• The top boat of each lower division (the ‘sandwich’ boat) also races at the bottom of the next division, giving them a chance to progress into that division.
• The ultimate aim of each club is to hold the headship position, although this is only ever a realistic objective for the top 5 crews. It is this sense of continuous racing, year on year, which gives the bumps its uniqueness as an event.
• It is also possible to earn bumps glory by bumping everyday, in which case a crew is said to have earned ‘blades’. This means they are entitled to a commemorative oar with the names of the crew, and the crews bumped, on it.
An example of a commemorative blade
• Alternatively, for those crews that fall everyday, ‘spoons’ are awarded.
• Speed in not necessarily, however, the only factor. A certain amount of luck is involved: it is not uncommon that the fastest boats fail to do well, due to slower crews bumping out ahead of them, or unfortunate incidents which change the course of the event.
The race itself:
• Crews start with one and a half lengths of clear water (about 90 feet) between them. After warnings both four and one minute beforehand, crews set off at the firing of a cannon, chasing each other over the 2.2km course.
• The aim of the races is to ‘bump’ the crew in front of you, before being bumped by the crew behind.
• A ‘bump’ occurs when one crew is literally hit by the chasing crew, or if the crew being bumped acknowledges that it is about to be hit, thus avoiding any physical contact of the boats, each worth thousands of pounds.
• Once a bump has happened, the two crews involved pull into the bank.

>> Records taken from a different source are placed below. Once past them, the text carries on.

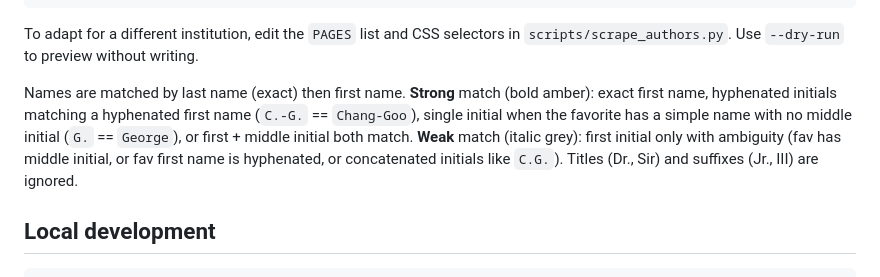
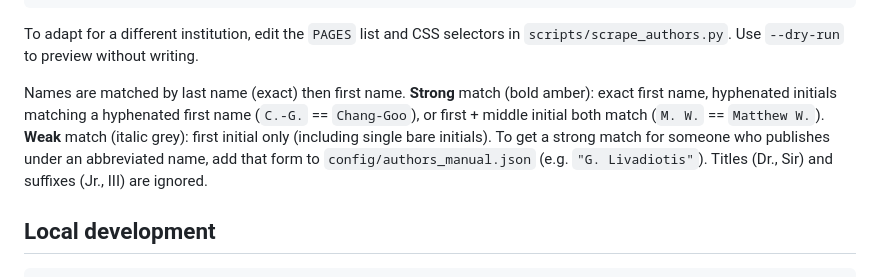
Before and after one commit to changgoo/astro-coffee-page, a Markdown page: README.md, the part around the change. GitHub-like rendering.

Commit message:
docs: update matching rules — single initials always weak, manual list workaround
Co-Authored-By: Claude Sonnet 4.6 <noreply@anthropic.com>

```diff
--- a/README.md
+++ b/README.md
@@ -89,7 +89,7 @@ python scripts/scrape_authors.py
 To adapt for a different institution, edit the `PAGES` list and CSS selectors in
 `scripts/scrape_authors.py`. Use `--dry-run` to preview without writing.
 
-Names are matched by last name (exact) then first name. **Strong** match (bold amber): exact first name, hyphenated initials matching a hyphenated first name (`C.-G.` == `Chang-Goo`), single initial when the favorite has a simple name with no middle initial (`G.` == `George`), or first + middle initial both match. **Weak** match (italic grey): first initial only with ambiguity (fav has middle initial, or fav first name is hyphenated, or concatenated initials like `C.G.`). Titles (Dr., Sir) and suffixes (Jr., III) are ignored.
+Names are matched by last name (exact) then first name. **Strong** match (bold amber): exact first name, hyphenated initials matching a hyphenated first name (`C.-G.` == `Chang-Goo`), or first + middle initial both match (`M. W.` == `Matthew W.`). **Weak** match (italic grey): first initial only (including single bare initials). To get a strong match for someone who publishes under an abbreviated name, add that form to `config/authors_manual.json` (e.g. `"G. Livadiotis"`). Titles (Dr., Sir) and suffixes (Jr., III) are ignored.
 
 ## Local development
 
```
Also changed, not shown: DEVELOPMENT.md (+4 -4 lines).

The crew behind has to carry on to the finish (‘rowing-over’), or if it catches the boat ahead of the bumping pair, it is said to have ‘over-bumped’ and moves up three places.
• The next day, all crews involved in a ‘bump’ swap places with the crew they bumped, and the racing starts all over again.
• While the crews are busy trying to hit each other, the towpath is littered with supporters, and bank parties, who try to encourage the crews with various whistles and bells to signify (often dubious) distances between them and the crew ahead.
• As side-by-side races are not possible over most of the length of the Cam, the bumps were introduced in 1827 as an exciting alternative, although the Lents themselves only originated in 1887.
• For women, however, the Lent bumps started in 1976, and were won by New Hall (now Murray Edwards).
• Jesus hold the record for the most headships, standing at 42 at the moment, combining both men’s and women’s results.
• Trinity and Lady Margaret (St John’s) follow, with 28 and 20 headships respectively.
Who to watch out for this year:
• First and Third Trinity are currently head of both men’s and women’s divisions. After recent performances, however, they both look set to fall.
• Downing start second in both, and will hope to achieve a double headship this year.
• Lady Margaret, Pembroke, and Caius (right) make up the top five in the men’s division, while crews to look out for further down the division include Queens’, Churchill and St Catz.
• Christ’s, Emmanuel and Pembroke fill the top spaces in the women’s division, with Newnham, Murray Edwards, and Trinity Hall all worth watching elsewhere.
• FaT II and III will want to hold onto to their positions as head of their categories on the men’s side, while LMBC II will aim to do the same in the women’s table.
• A full starting order can be found here.
Starting on Tuesday, the bumps should offer the most exciting action on the Cam this term, and with chaotic and often dangerous bumps taking place it is well worth a watch for anyone even remotely interested in rowing.
The Tab will be there, bringing you live updates and daily round ups from every division.